:: Problem to work on ::
If a line in the data has the string "figure", please show it.

---- Supplied information

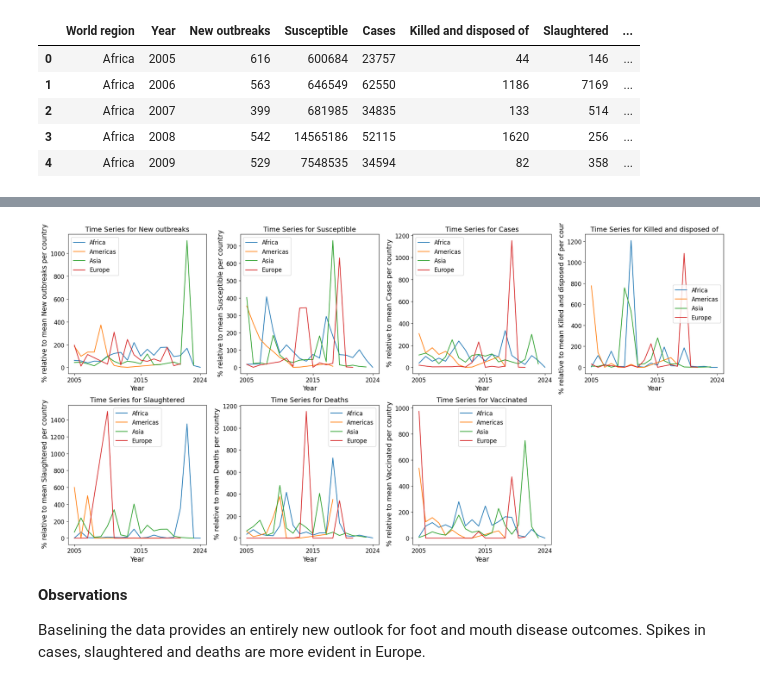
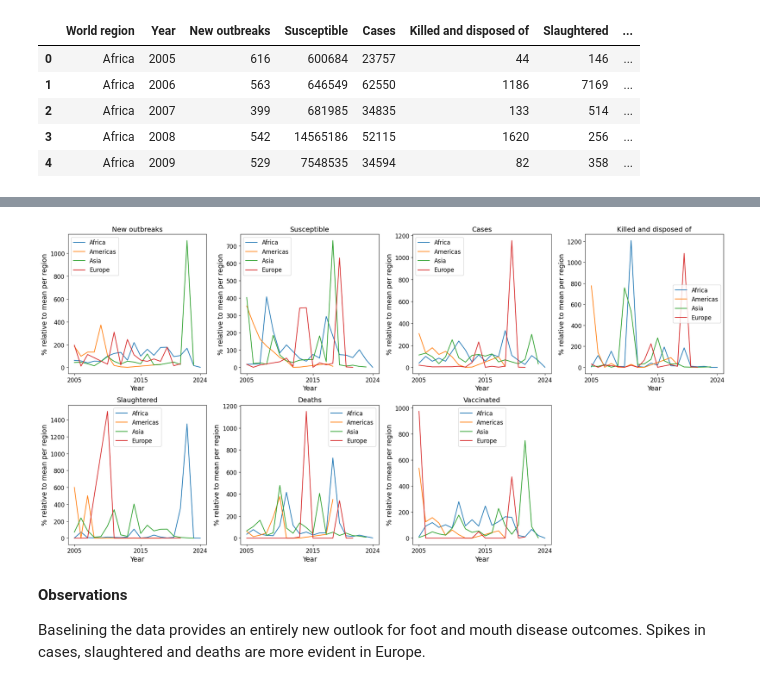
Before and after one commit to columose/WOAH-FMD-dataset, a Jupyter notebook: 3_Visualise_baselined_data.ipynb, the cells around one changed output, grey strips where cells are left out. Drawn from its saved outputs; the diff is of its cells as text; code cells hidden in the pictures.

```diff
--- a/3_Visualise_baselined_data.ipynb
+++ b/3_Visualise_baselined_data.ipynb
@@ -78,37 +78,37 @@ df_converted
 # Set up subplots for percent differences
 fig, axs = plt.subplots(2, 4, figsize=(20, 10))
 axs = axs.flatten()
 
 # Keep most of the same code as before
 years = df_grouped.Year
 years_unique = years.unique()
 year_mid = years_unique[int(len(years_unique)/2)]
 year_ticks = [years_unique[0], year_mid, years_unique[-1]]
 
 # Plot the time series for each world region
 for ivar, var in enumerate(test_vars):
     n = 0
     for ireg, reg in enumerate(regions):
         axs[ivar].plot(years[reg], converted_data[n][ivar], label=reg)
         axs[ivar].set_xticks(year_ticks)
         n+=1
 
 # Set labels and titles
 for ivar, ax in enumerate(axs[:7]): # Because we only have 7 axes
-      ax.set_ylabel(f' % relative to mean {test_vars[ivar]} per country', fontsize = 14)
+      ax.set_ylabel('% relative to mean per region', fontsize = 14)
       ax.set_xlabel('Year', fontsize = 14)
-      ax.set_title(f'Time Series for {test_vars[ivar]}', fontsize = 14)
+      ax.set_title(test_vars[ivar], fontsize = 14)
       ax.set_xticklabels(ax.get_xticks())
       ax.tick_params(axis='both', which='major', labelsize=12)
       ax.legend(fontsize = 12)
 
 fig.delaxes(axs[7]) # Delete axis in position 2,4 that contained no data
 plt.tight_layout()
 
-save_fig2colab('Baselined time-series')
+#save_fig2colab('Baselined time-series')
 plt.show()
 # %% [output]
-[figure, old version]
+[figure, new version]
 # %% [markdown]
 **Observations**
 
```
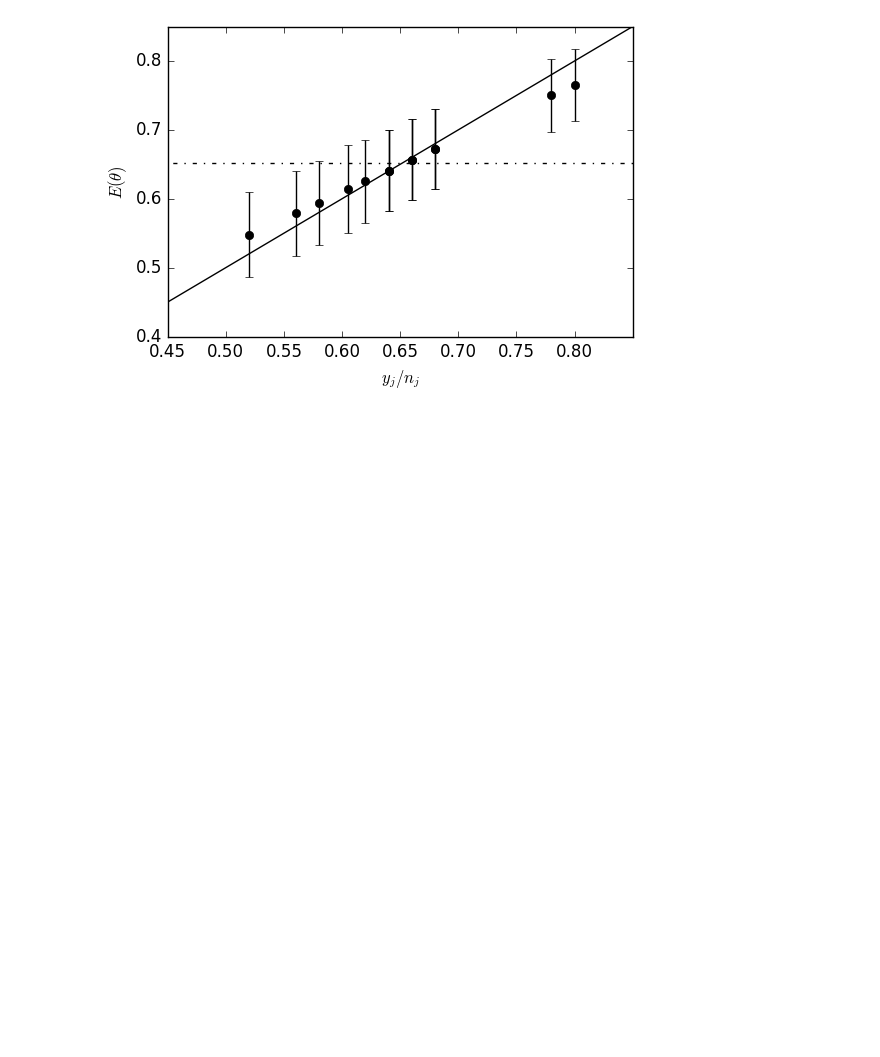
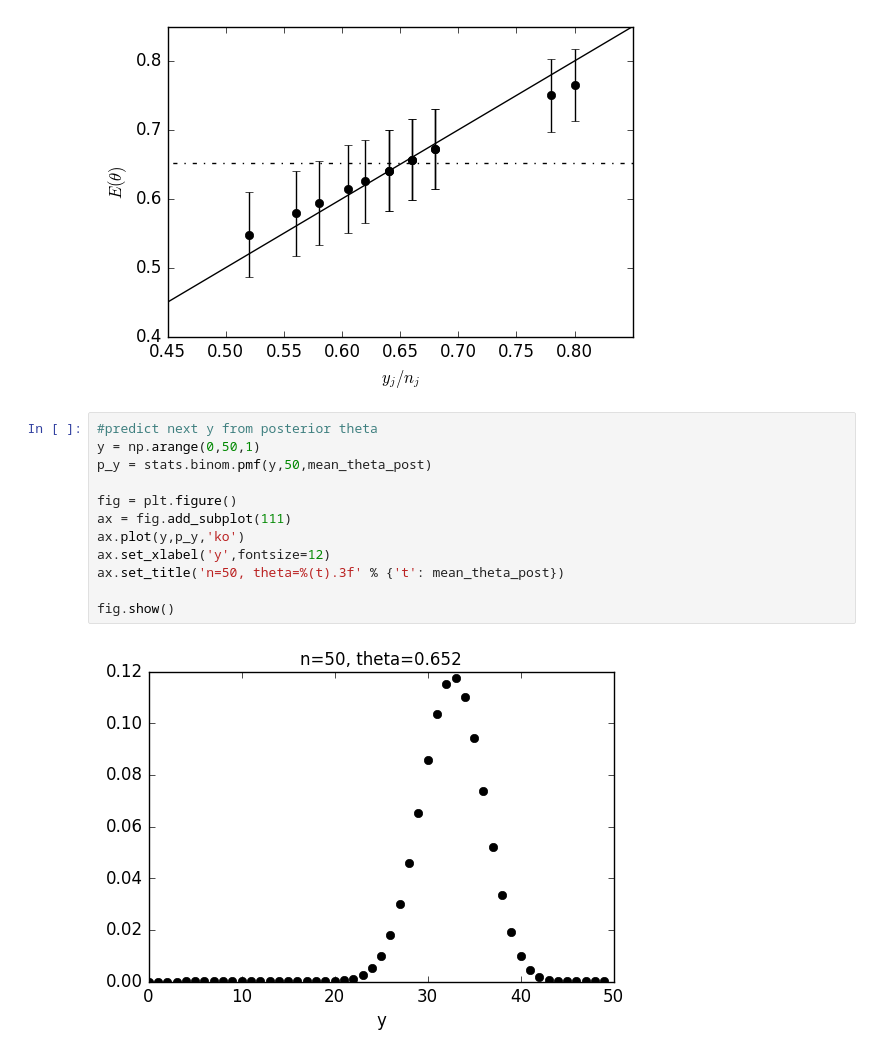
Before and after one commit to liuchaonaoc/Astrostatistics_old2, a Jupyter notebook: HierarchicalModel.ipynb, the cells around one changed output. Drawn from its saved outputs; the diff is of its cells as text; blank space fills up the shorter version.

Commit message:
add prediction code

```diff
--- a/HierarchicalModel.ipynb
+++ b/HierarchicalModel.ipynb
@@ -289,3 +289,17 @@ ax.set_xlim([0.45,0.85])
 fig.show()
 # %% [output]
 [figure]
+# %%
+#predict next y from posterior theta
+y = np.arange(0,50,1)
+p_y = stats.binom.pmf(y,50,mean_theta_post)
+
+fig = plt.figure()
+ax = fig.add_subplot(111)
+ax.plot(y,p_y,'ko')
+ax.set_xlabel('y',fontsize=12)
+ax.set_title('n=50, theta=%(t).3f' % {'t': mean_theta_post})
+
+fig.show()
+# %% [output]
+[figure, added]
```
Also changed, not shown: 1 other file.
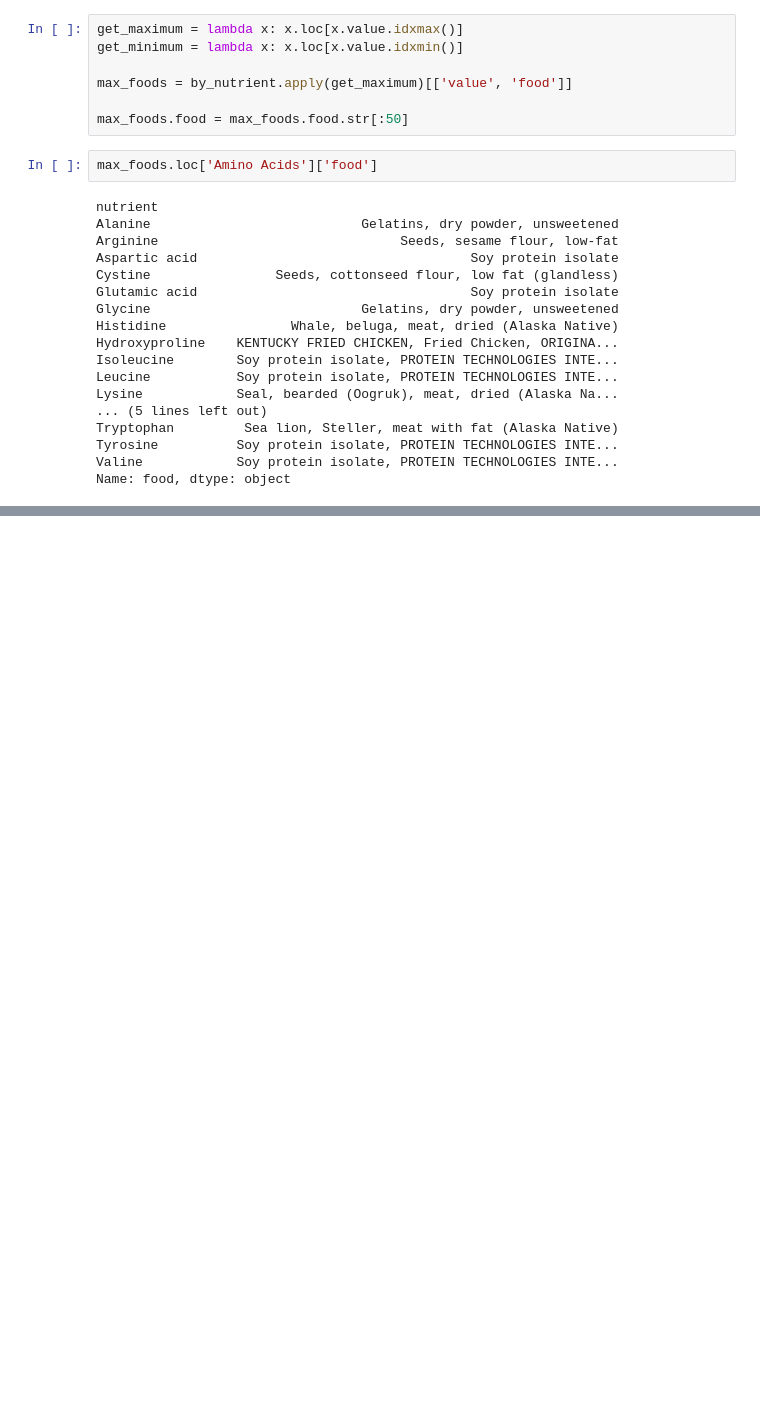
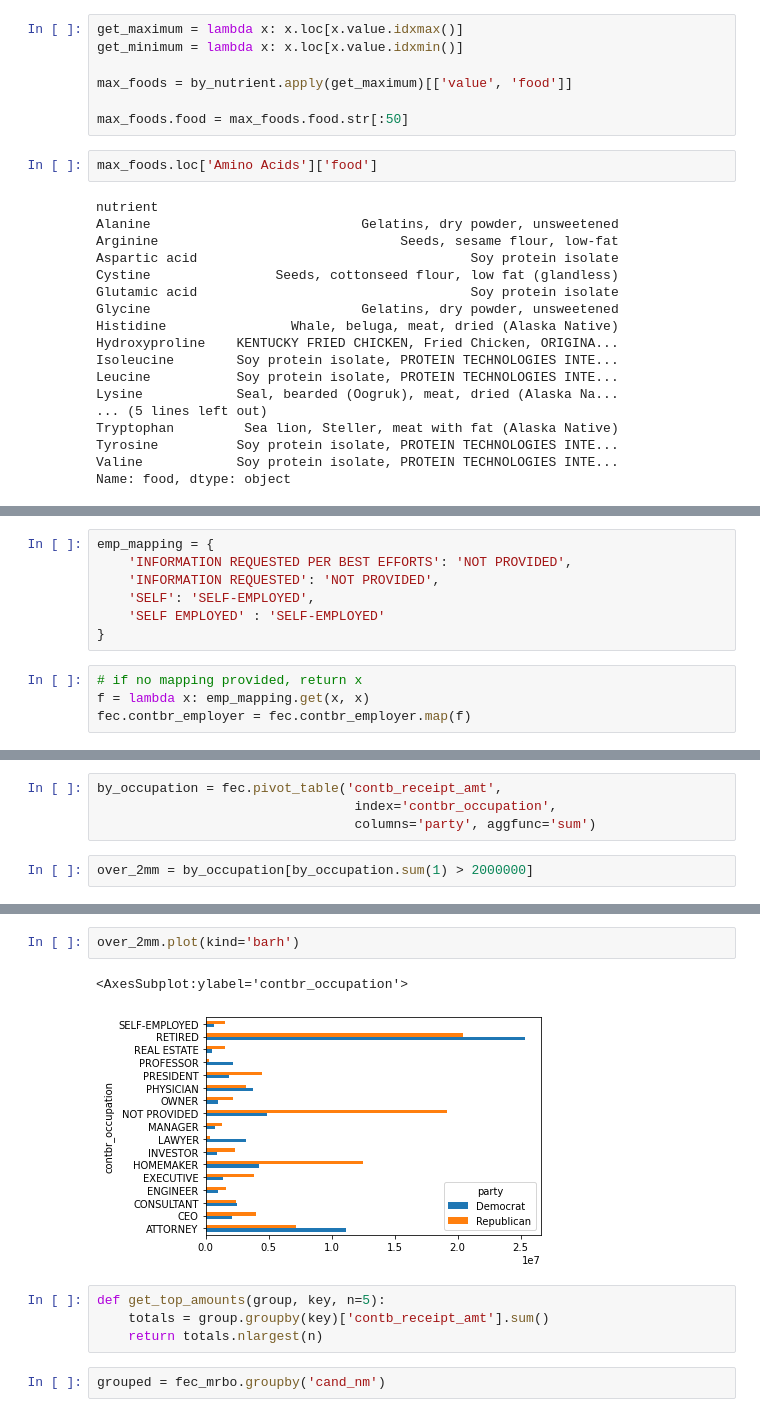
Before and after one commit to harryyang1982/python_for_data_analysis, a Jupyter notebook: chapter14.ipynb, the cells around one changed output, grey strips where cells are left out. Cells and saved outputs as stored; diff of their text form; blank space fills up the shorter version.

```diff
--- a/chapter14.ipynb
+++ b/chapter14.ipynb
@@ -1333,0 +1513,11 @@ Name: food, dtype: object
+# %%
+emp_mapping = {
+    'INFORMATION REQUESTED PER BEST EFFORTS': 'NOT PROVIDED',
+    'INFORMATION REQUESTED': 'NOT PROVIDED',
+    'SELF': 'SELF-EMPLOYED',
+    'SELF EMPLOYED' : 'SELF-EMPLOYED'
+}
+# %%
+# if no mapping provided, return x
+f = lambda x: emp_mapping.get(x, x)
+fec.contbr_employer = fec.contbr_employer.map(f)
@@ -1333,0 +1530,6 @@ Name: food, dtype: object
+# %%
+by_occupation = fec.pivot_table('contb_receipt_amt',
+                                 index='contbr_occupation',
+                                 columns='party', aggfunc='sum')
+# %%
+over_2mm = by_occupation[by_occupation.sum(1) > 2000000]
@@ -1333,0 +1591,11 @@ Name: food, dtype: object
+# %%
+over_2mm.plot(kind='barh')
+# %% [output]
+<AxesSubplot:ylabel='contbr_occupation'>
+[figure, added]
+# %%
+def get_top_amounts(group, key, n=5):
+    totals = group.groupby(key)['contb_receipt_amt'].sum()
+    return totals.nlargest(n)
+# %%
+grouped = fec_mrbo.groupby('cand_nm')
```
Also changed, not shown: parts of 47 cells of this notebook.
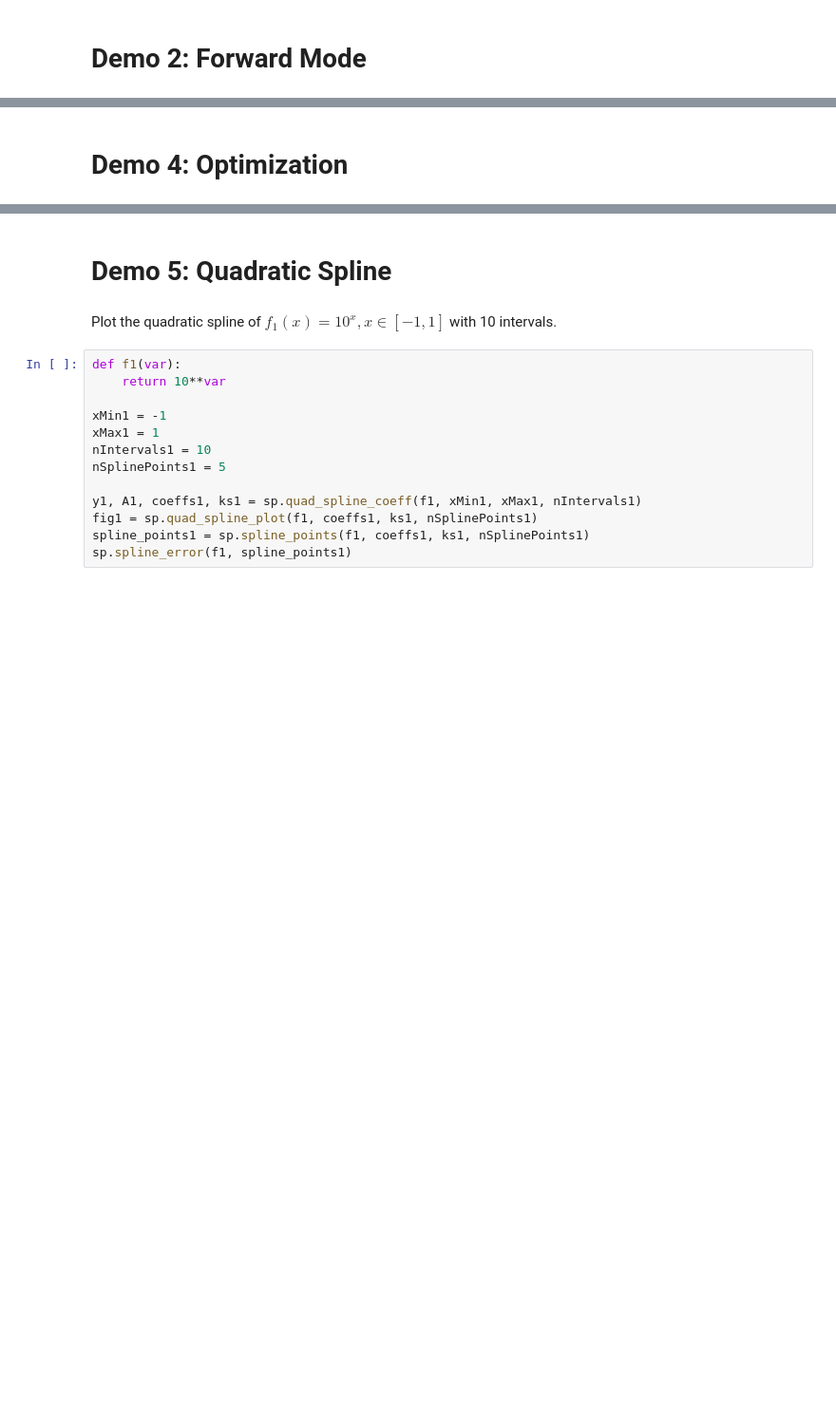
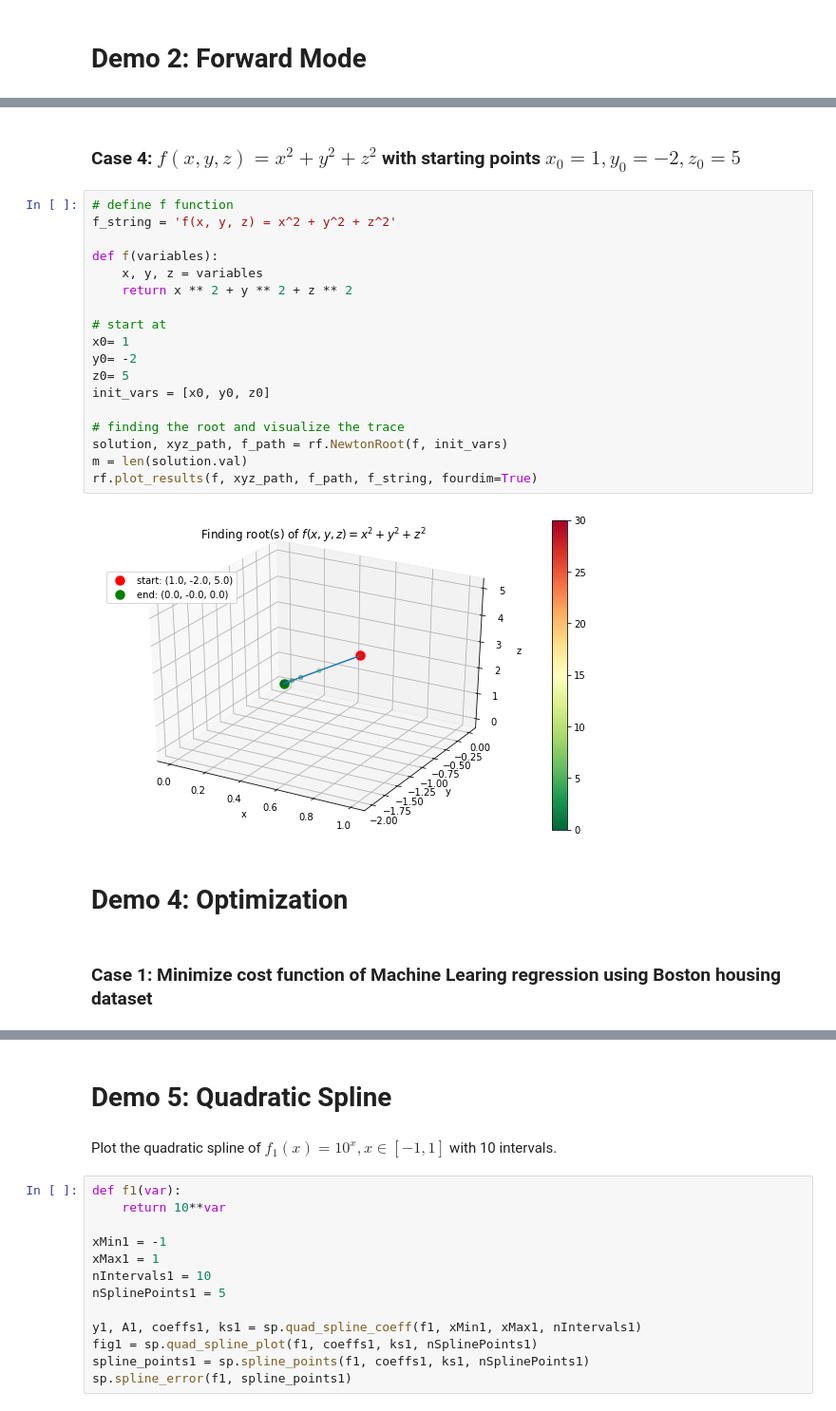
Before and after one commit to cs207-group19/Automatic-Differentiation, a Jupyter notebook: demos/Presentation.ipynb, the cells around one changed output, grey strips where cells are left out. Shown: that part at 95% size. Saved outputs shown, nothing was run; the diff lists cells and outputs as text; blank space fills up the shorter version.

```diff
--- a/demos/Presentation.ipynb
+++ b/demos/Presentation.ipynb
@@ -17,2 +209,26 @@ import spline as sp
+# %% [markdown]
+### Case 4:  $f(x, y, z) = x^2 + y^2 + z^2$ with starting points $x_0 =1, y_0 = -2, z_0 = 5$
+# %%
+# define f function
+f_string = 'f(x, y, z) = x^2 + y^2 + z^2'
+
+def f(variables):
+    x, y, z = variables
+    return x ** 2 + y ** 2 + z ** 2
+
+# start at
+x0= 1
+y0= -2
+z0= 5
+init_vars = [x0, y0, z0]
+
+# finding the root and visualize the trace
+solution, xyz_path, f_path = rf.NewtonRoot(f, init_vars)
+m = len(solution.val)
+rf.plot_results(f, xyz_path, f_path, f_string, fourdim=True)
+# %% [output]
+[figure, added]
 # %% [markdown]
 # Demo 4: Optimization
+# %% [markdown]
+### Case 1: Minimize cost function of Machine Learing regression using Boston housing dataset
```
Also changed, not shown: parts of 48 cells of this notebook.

--------

:: Task solution ::
-[figure, old version]
+[figure, new version]
 [figure]
+fig = plt.figure()
+[figure, added]
+[figure, added]
+[figure, added]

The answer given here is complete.